“Don’t Mind the Blood,” that’s just about people fighting for what they believe in. Noah brought it to the writing room one day: he was like, “Man, can you believe this? This woman at a Trump rally got the shit beat out of her.” She was there protesting or something–I don’t know the whole story. But wow–what an inspiration that she was there and didn’t even care about getting bloodied up. She was there to fight for a cause. [The song] doesn’t have to be political: it’s about a band jumping in a van for 10 years and fighting for rock ‘n roll. “I don’t mind the blood if it gets the job done.” Put me in, coach: I’m ready to fight for this. I don’t have any answers; it’s just something I think about a lot, so of course it ends up in the songs.
Your favorite song from the new album likely changes day to day, but is there one in particular that you’re drawn to today?
If you were here in my house as a guest, I’d probably play you “Jealous Me.”
Why that song?
I’m really proud of the production. Lyrically, it’s something I relate to. I think pretty much everyone can relate to that feeling of being jealous of something or somebody. I started writing that song with Graham’s little brother, Harrison. He came over and had purchased this little synthesizer; we wrote this song on a synth. I was feeling very jealous of someone I loved. Jealousy is one of those feelings, like eating poison and hoping that the person you’re mad at gets sick. It’s not really a healthy thing to feel. But I love the production on that song, the lyrics are something I can relate with, and I think a lot of other people will be able to relate, too. And Caleb played his ass off on it.
That was one that wasn’t meant to be a Shakedown song. It was just writing to write. That’s the same way with “The Wayside” on the last record–it was never meant to be a Shakedown song. It’s the same thing with “Jealous Me”: there was something we found in it that we liked, and getting all four of us to agree on anything is hard enough, but everyone agreed we should try it.
“The Wayside” is such a haunting song; it’s the kind of song listeners can turn to at certain moments in life and find within it lyrics that are incredibly relatable.
Because you asked about progression: for me, I was very insecure about putting “The Wayside” on the last EP, because we’d never done anything that vulnerable before. That was the most personal song, lyrically, to me on that project. But that was the song that everyone started singing. I was like, “Oh man–for our fans, this is a place they can come and be vulnerable in public. They relate to these lyrics, just like I do.” Our fans empowered me to write songs more about the way I actually feel. Songs like “Manipulate Me” or “Jealous Me” or “Into the Black.”

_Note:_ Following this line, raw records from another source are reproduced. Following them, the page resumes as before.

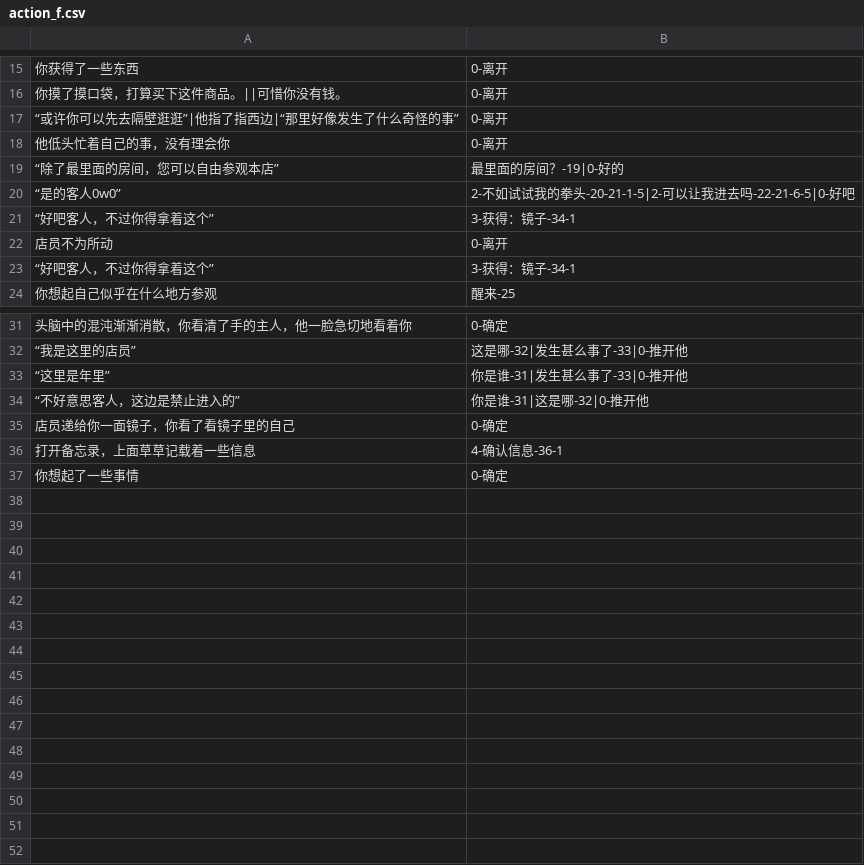
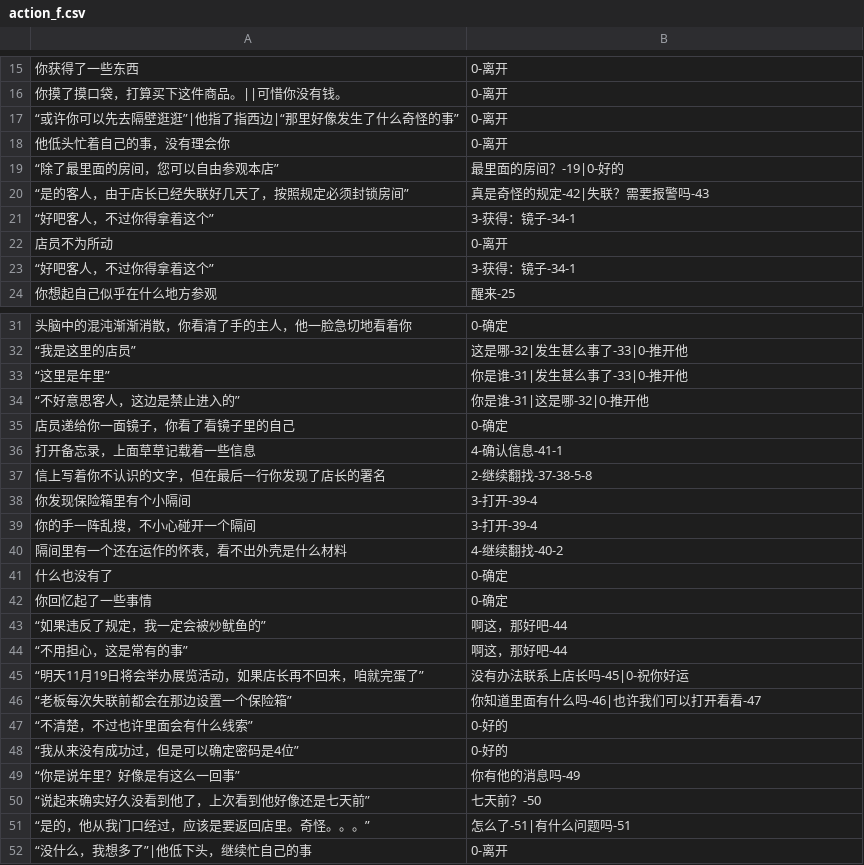
Before and after one commit to YuZhenlol/InferenceAI.github.io, a CSV file: StreamingAssets/action_f.csv, drawn as a sheet; only a part is shown, gaps mark what is left out.

```diff
--- a/StreamingAssets/action_f.csv
+++ b/StreamingAssets/action_f.csv
@@ -19,3 +19,3 @@
 “除了最里面的房间，您可以自由参观本店”,最里面的房间？-19|0-好的
-“是的客人0w0”,2-不如试试我的拳头-20-21-1-5|2-可以让我进去吗-22-21-6-5|0-好吧
+“是的客人，由于店长已经失联好几天了，按照规定必须封锁房间”,真是奇怪的规定-42|失联？需要报警吗-43
 “好吧客人，不过你得拿着这个”,3-获得：镜子-34-1
@@ -35,3 +35,18 @@
 店员递给你一面镜子，你看了看镜子里的自己,0-确定
-打开备忘录，上面草草记载着一些信息,4-确认信息-36-1
-你想起了一些事情,0-确定
+打开备忘录，上面草草记载着一些信息,4-确认信息-41-1
+信上写着你不认识的文字，但在最后一行你发现了店长的署名,2-继续翻找-37-38-5-8
+你发现保险箱里有个小隔间,3-打开-39-4
+你的手一阵乱搜，不小心碰开一个隔间,3-打开-39-4
+隔间里有一个还在运作的怀表，看不出外壳是什么材料,4-继续翻找-40-2
+什么也没有了,0-确定
+你回忆起了一些事情,0-确定
+“如果违反了规定，我一定会被炒鱿鱼的”,啊这，那好吧-44
+“不用担心，这是常有的事”,啊这，那好吧-44
+“明天11月19日将会举办展览活动，如果店长再不回来，咱就完蛋了”,没有办法联系上店长吗-45|0-祝你好运
+“老板每次失联前都会在那边设置一个保险箱”,你知道里面有什么吗-46|也许我们可以打开看看-47
+“不清楚，不过也许里面会有什么线索”,0-好的
+“我从来没有成功过，但是可以确定密码是4位”,0-好的
+“你是说年里？好像是有这么一回事”,你有他的消息吗-49
+“说起来确实好久没看到他了，上次看到他好像还是七天前”,七天前？-50
+“是的，他从我门口经过，应该是要返回店里。奇怪。。。”,怎么了-51|有什么问题吗-51
+“没什么，我想多了”|他低下头，继续忙自己的事,0-离开
```
Also changed, not shown: StreamingAssets/action.csv, 3 other files.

It’s easy to take on the persona of, “I’m here to party; I’m here to be a badass rocker. Let’s go.” It’s a lot harder to go, “I’m really insecure and completely jealous of this and I don’t even know if this is a real feeling.” And then you’re like, “Oh, I shouldn’t have said that,” because you want to come off as this bulletproof entity. Sometimes it’s empowering to be completely vulnerable with the lyrics. You end up finding out that everyone else feels this way, too. I’m not alone.

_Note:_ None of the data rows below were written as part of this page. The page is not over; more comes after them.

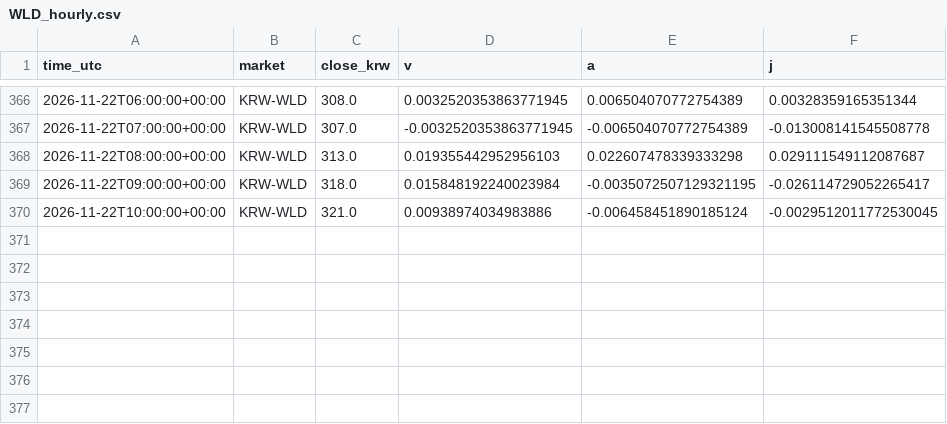
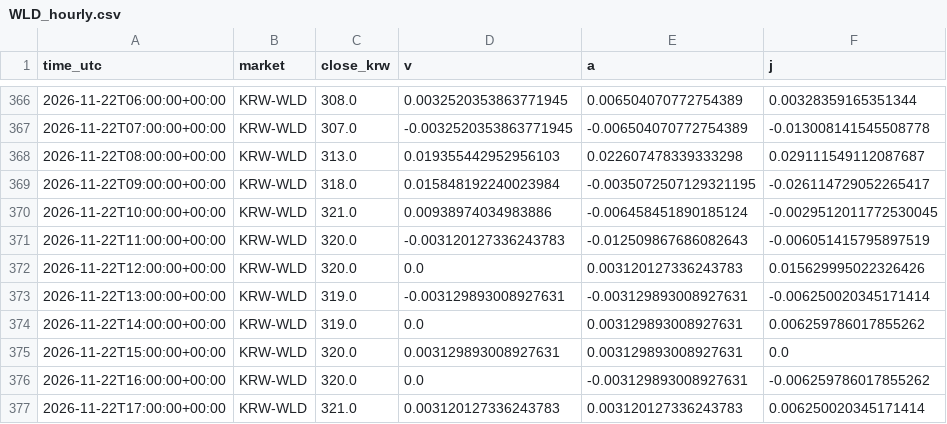
Before and after one commit to kshvac/kshvac.github.io, a CSV file: vaj/data/WLD_hourly.csv, drawn as a sheet; only a part is shown, gaps mark what is left out; the diff names each change by its address in the sheet, - before the commit and + after, or states it on an @@ line.

```diff
--- a/vaj/data/WLD_hourly.csv
+++ b/vaj/data/WLD_hourly.csv
+row 371: 2026-11-22T11:00:00+00:00 | KRW-WLD | 320.0 | -0.003120127336243783 | -0.012509867686082643 | -0.006051415795897519
+row 372: 2026-11-22T12:00:00+00:00 | KRW-WLD | 320.0 | 0.0 | 0.003120127336243783 | 0.015629995022326426
+row 373: 2026-11-22T13:00:00+00:00 | KRW-WLD | 319.0 | -0.003129893008927631 | -0.003129893008927631 | -0.006250020345171414
+row 374: 2026-11-22T14:00:00+00:00 | KRW-WLD | 319.0 | 0.0 | 0.003129893008927631 | 0.006259786017855262
+row 375: 2026-11-22T15:00:00+00:00 | KRW-WLD | 320.0 | 0.003129893008927631 | 0.003129893008927631 | 0.0
+row 376: 2026-11-22T16:00:00+00:00 | KRW-WLD | 320.0 | 0.0 | -0.003129893008927631 | -0.006259786017855262
+row 377: 2026-11-22T17:00:00+00:00 | KRW-WLD | 321.0 | 0.003120127336243783 | 0.003120127336243783 | 0.006250020345171414
```
Also changed, not shown: vaj/data/BTC_hourly.csv.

Looking past the album release on November 3, what does the Shakedown have planned for 2018?
We’ve got some American tour dates planned, hallelujah–so that’s going to be good. It’s been working so well for us over in Europe and in the UK, so we’re planning a lot of stuff over there, as well. They really like rock ‘n roll over there.

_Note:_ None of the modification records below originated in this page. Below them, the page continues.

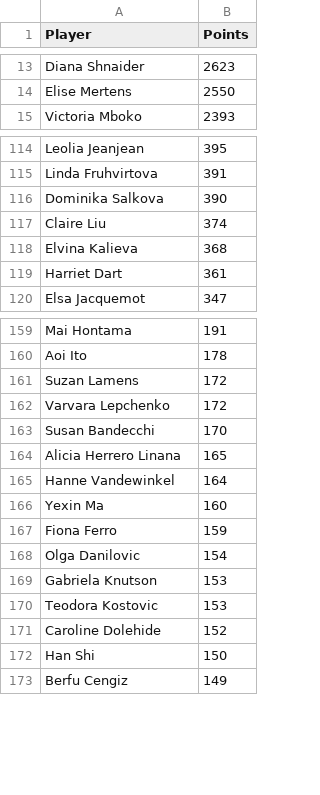
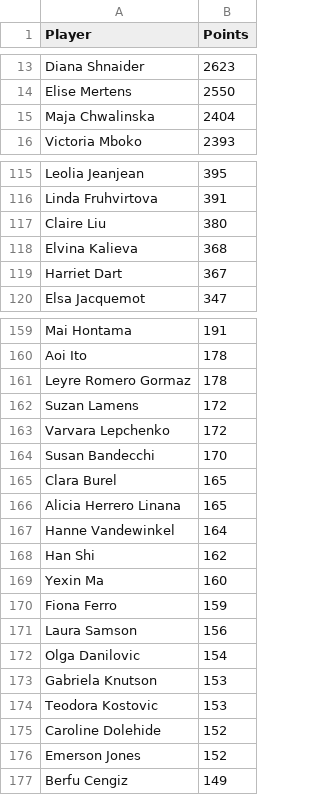
Before and after one commit to peterblum20/ATP-Race-Data, a CSV file: wta_race_top500.csv, drawn as a sheet; only a part is shown, gaps mark what is left out; the diff covers the shown part only.

```diff
--- a/wta_race_top500.csv
+++ b/wta_race_top500.csv
@@ -14,2 +14,3 @@ Diana Shnaider,2623
 Elise Mertens,2550
+Maja Chwalinska,2404
 Victoria Mboko,2393
@@ -115,6 +116,5 @@ Leolia Jeanjean,395
 Linda Fruhvirtova,391
-Dominika Salkova,390
-Claire Liu,374
+Claire Liu,380
 Elvina Kalieva,368
-Harriet Dart,361
+Harriet Dart,367
 Elsa Jacquemot,347
@@ -160,2 +160,3 @@ Mai Hontama,191
 Aoi Ito,178
+Leyre Romero Gormaz,178
 Suzan Lamens,172
@@ -163,6 +164,9 @@ Varvara Lepchenko,172
 Susan Bandecchi,170
+Clara Burel,165
 Alicia Herrero Linana,165
 Hanne Vandewinkel,164
+Han Shi,162
 Yexin Ma,160
 Fiona Ferro,159
+Laura Samson,156
 Olga Danilovic,154
@@ -171,3 +175,3 @@ Teodora Kostovic,153
 Caroline Dolehide,152
-Han Shi,150
+Emerson Jones,152
 Berfu Cengiz,149
```
Also changed, not shown: 11 added rows, 15 removed rows and 15 edited cells elsewhere in this file, atp_race_top500.csv.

We’re going to be touring. That’s been my goal since Caleb and I formed this band: make records, tour, make records, tour, make records, tour. We’re going to keep writing songs and keep touring.
Interview by Meghan Roos